» WHAT IS EXPECTED: Where does the string "vaults" appear in the records? Copy each line that holds it.

» PROVIDED MATERIAL:
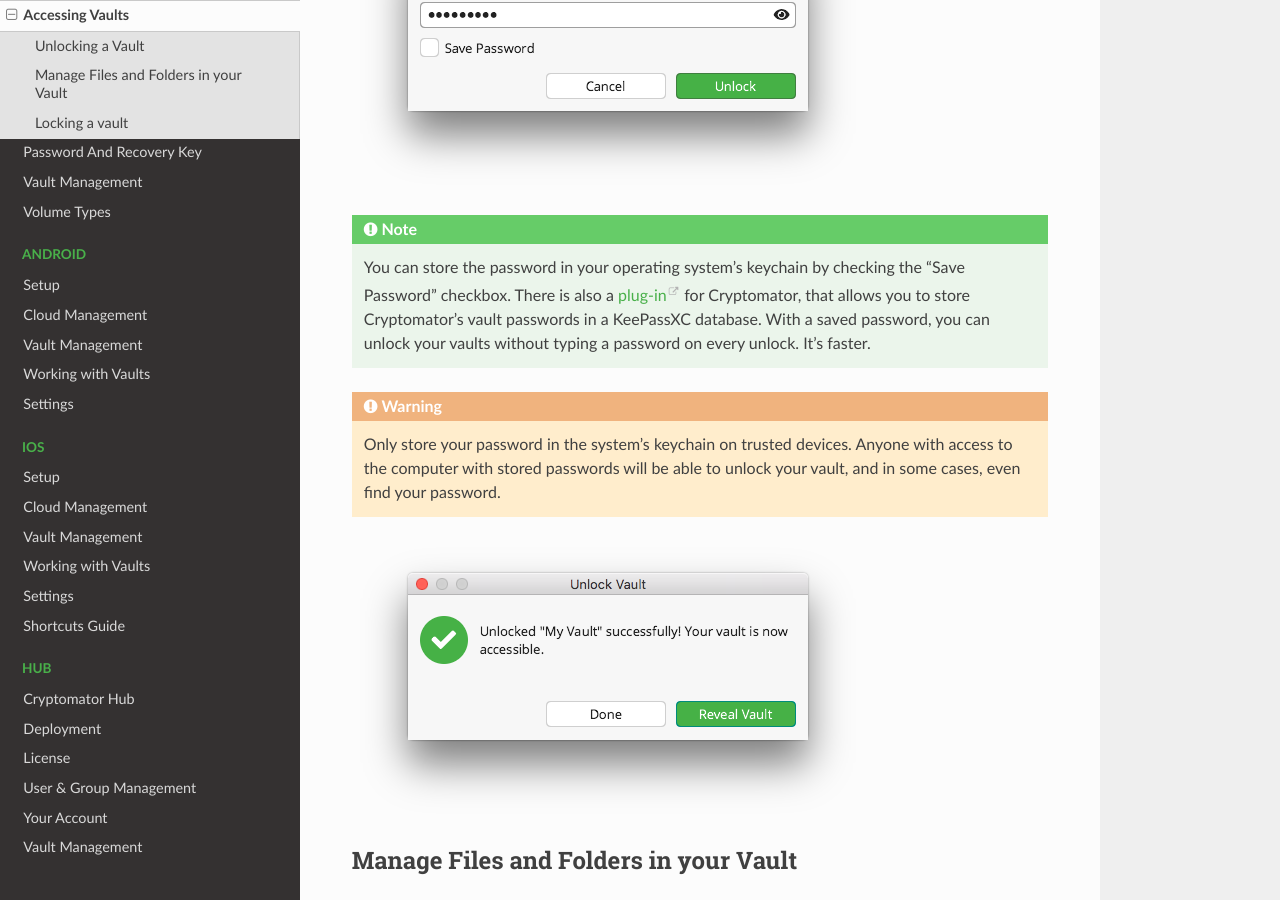
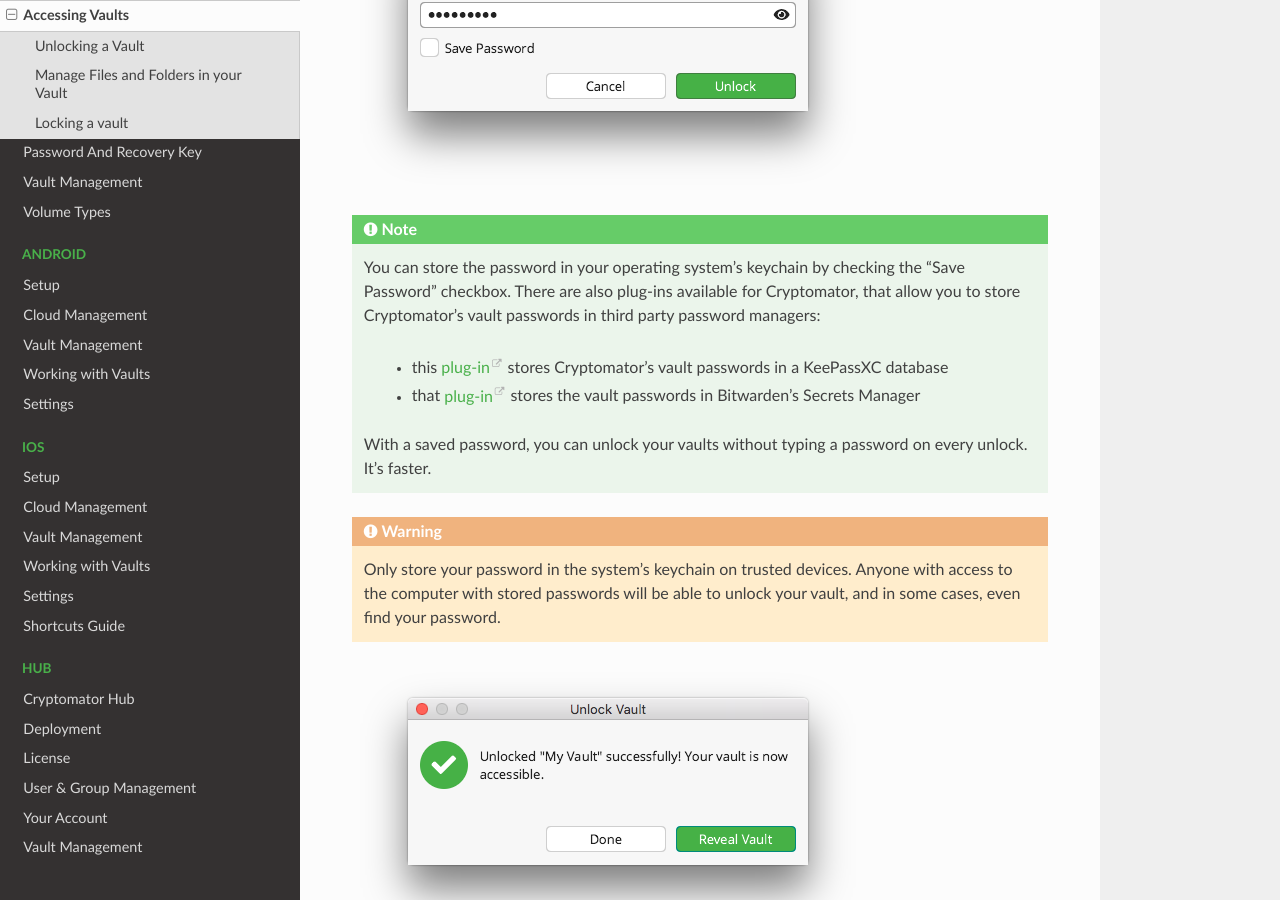
Before and after one commit to cryptomator/docs, a Sphinx documentation site: the page built from source/desktop/accessing-vaults.rst, in a window 1280 px wide and 900 px high, scrolled down 1118 px. Built offline with Sphinx 7.4.7 and the Read the Docs theme 2.0.0, drawn with Linux system fonts in a browser that asks for light colours.

Commit message:
Mention new plug-in: Bitwarden Secret Manager

```diff
--- a/source/desktop/accessing-vaults.rst
+++ b/source/desktop/accessing-vaults.rst
@@ -24,7 +24,12 @@
 
 .. note::
 
-    You can store the password in your operating system's keychain by checking the "Save Password" checkbox. There is also a `plug\-in <https://plugin.purejava.org>`_ for Cryptomator, that allows you to store Cryptomator's vault passwords in a KeePassXC database. With a saved password, you can unlock your vaults without typing a password on every unlock. It's faster.
+    You can store the password in your operating system's keychain by checking the "Save Password" checkbox. There are also plug-ins available for Cryptomator, that allow you to store Cryptomator's vault passwords in third party password managers:
+
+      - this `plug\-in <https://plugin.purejava.org>`_ stores Cryptomator’s vault passwords in a KeePassXC database
+      - that `plug\-in <https://github.com/purejava/cryptomator-bitwarden/wiki>`_ stores the vault passwords in Bitwarden's Secrets Manager
+
+    With a saved password, you can unlock your vaults without typing a password on every unlock. It's faster.
 
 .. warning::
 
```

» THE COMPLETED TASK:
Before and after one commit to cryptomator/docs, a Sphinx documentation site: the page built from source/desktop/accessing-vaults.rst, in a window 1280 px wide and 900 px high, scrolled down 1118 px. Built offline with Sphinx 7.4.7 and the Read the Docs theme 2.0.0, drawn with Linux system fonts in a browser that asks for light colours.
--- a/source/desktop/accessing-vaults.rst
+++ b/source/desktop/accessing-vaults.rst
-    You can store the password in your operating system's keychain by checking the "Save Password" checkbox. There is also a `plug\-in <https://plugin.purejava.org>`_ for Cryptomator, that allows you to store Cryptomator's vault passwords in a KeePassXC database. With a saved password, you can unlock your vaults without typing a password on every unlock. It's faster.
+    With a saved password, you can unlock your vaults without typing a password on every unlock. It's faster.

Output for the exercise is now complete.